PROVIDED RECORDS:
# # # # #
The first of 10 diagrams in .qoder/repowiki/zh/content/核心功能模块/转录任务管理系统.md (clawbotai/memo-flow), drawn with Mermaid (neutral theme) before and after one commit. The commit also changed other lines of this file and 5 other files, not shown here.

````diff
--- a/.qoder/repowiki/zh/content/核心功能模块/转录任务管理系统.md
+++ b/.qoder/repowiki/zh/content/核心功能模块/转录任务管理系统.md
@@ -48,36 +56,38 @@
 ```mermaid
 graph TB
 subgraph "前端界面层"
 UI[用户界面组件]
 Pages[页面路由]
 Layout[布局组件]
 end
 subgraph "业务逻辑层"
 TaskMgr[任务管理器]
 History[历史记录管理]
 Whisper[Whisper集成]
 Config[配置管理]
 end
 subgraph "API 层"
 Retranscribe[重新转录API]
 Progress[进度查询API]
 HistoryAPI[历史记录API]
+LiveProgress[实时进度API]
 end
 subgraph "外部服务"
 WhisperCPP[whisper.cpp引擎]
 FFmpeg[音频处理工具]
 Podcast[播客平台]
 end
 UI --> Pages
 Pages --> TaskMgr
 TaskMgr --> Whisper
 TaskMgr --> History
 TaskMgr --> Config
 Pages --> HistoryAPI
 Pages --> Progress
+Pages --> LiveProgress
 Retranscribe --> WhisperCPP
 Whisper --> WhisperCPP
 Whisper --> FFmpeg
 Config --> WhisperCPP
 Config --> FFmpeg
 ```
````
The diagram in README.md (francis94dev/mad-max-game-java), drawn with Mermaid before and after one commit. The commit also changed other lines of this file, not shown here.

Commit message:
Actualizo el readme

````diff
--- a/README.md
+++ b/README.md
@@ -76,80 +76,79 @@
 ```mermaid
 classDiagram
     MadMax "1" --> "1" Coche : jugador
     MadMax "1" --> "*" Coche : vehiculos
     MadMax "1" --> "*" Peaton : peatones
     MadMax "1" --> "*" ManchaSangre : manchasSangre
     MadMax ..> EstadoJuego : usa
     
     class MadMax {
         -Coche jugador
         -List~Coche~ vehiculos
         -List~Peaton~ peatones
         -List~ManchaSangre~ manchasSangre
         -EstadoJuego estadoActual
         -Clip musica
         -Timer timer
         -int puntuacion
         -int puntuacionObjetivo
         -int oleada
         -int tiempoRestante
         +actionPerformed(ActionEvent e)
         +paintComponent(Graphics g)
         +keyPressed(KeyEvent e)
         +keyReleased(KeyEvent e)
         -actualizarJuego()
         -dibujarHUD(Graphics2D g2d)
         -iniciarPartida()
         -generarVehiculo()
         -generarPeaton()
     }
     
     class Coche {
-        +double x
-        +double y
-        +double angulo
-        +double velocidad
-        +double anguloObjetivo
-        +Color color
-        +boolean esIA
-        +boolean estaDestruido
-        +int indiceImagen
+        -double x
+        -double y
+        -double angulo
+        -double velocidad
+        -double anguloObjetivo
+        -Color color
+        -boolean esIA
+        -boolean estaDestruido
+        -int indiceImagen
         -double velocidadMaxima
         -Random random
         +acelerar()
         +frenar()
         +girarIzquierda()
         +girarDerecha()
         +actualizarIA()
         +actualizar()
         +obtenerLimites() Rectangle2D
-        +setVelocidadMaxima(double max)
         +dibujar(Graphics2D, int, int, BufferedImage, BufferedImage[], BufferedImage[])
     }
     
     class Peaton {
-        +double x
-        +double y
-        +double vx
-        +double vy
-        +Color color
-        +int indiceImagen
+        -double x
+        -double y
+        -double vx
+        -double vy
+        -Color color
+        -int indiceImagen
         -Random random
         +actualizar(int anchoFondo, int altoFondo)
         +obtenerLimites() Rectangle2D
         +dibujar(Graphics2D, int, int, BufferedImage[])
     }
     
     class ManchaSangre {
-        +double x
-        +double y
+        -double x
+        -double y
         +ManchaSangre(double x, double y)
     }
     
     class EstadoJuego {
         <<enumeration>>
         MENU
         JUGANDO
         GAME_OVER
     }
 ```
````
# # # # #
DIRECTIONS:
Nothing in the records may be dropped; reproduce them exactly.

WRITTEN ANSWER:
The first of 10 diagrams in .qoder/repowiki/zh/content/核心功能模块/转录任务管理系统.md (clawbotai/memo-flow), drawn with Mermaid (neutral theme) before and after one commit. The commit also changed other lines of this file and 5 other files, not shown here.

````diff
--- a/.qoder/repowiki/zh/content/核心功能模块/转录任务管理系统.md
+++ b/.qoder/repowiki/zh/content/核心功能模块/转录任务管理系统.md
@@ -48,36 +56,38 @@
 ```mermaid
 graph TB
 subgraph "前端界面层"
 UI[用户界面组件]
 Pages[页面路由]
 Layout[布局组件]
 end
 subgraph "业务逻辑层"
 TaskMgr[任务管理器]
 History[历史记录管理]
 Whisper[Whisper集成]
 Config[配置管理]
 end
 subgraph "API 层"
 Retranscribe[重新转录API]
 Progress[进度查询API]
 HistoryAPI[历史记录API]
+LiveProgress[实时进度API]
 end
 subgraph "外部服务"
 WhisperCPP[whisper.cpp引擎]
 FFmpeg[音频处理工具]
 Podcast[播客平台]
 end
 UI --> Pages
 Pages --> TaskMgr
 TaskMgr --> Whisper
 TaskMgr --> History
 TaskMgr --> Config
 Pages --> HistoryAPI
 Pages --> Progress
+Pages --> LiveProgress
 Retranscribe --> WhisperCPP
 Whisper --> WhisperCPP
 Whisper --> FFmpeg
 Config --> WhisperCPP
 Config --> FFmpeg
 ```
````
The diagram in README.md (francis94dev/mad-max-game-java), drawn with Mermaid before and after one commit. The commit also changed other lines of this file, not shown here.

Commit message:
Actualizo el readme

````diff
--- a/README.md
+++ b/README.md
@@ -76,80 +76,79 @@
 ```mermaid
 classDiagram
     MadMax "1" --> "1" Coche : jugador
     MadMax "1" --> "*" Coche : vehiculos
     MadMax "1" --> "*" Peaton : peatones
     MadMax "1" --> "*" ManchaSangre : manchasSangre
     MadMax ..> EstadoJuego : usa
     
     class MadMax {
         -Coche jugador
         -List~Coche~ vehiculos
         -List~Peaton~ peatones
         -List~ManchaSangre~ manchasSangre
         -EstadoJuego estadoActual
         -Clip musica
         -Timer timer
         -int puntuacion
         -int puntuacionObjetivo
         -int oleada
         -int tiempoRestante
         +actionPerformed(ActionEvent e)
         +paintComponent(Graphics g)
         +keyPressed(KeyEvent e)
         +keyReleased(KeyEvent e)
         -actualizarJuego()
         -dibujarHUD(Graphics2D g2d)
         -iniciarPartida()
         -generarVehiculo()
         -generarPeaton()
     }
     
     class Coche {
-        +double x
-        +double y
-        +double angulo
-        +double velocidad
-        +double anguloObjetivo
-        +Color color
-        +boolean esIA
-        +boolean estaDestruido
-        +int indiceImagen
+        -double x
+        -double y
+        -double angulo
+        -double velocidad
+        -double anguloObjetivo
+        -Color color
+        -boolean esIA
+        -boolean estaDestruido
+        -int indiceImagen
         -double velocidadMaxima
         -Random random
         +acelerar()
         +frenar()
         +girarIzquierda()
         +girarDerecha()
         +actualizarIA()
         +actualizar()
         +obtenerLimites() Rectangle2D
-        +setVelocidadMaxima(double max)
         +dibujar(Graphics2D, int, int, BufferedImage, BufferedImage[], BufferedImage[])
     }
     
     class Peaton {
-        +double x
-        +double y
-        +double vx
-        +double vy
-        +Color color
-        +int indiceImagen
+        -double x
+        -double y
+        -double vx
+        -double vy
+        -Color color
+        -int indiceImagen
         -Random random
         +actualizar(int anchoFondo, int altoFondo)
         +obtenerLimites() Rectangle2D
         +dibujar(Graphics2D, int, int, BufferedImage[])
     }
     
     class ManchaSangre {
-        +double x
-        +double y
+        -double x
+        -double y
         +ManchaSangre(double x, double y)
     }
     
     class EstadoJuego {
         <<enumeration>>
         MENU
         JUGANDO
         GAME_OVER
     }
 ```
````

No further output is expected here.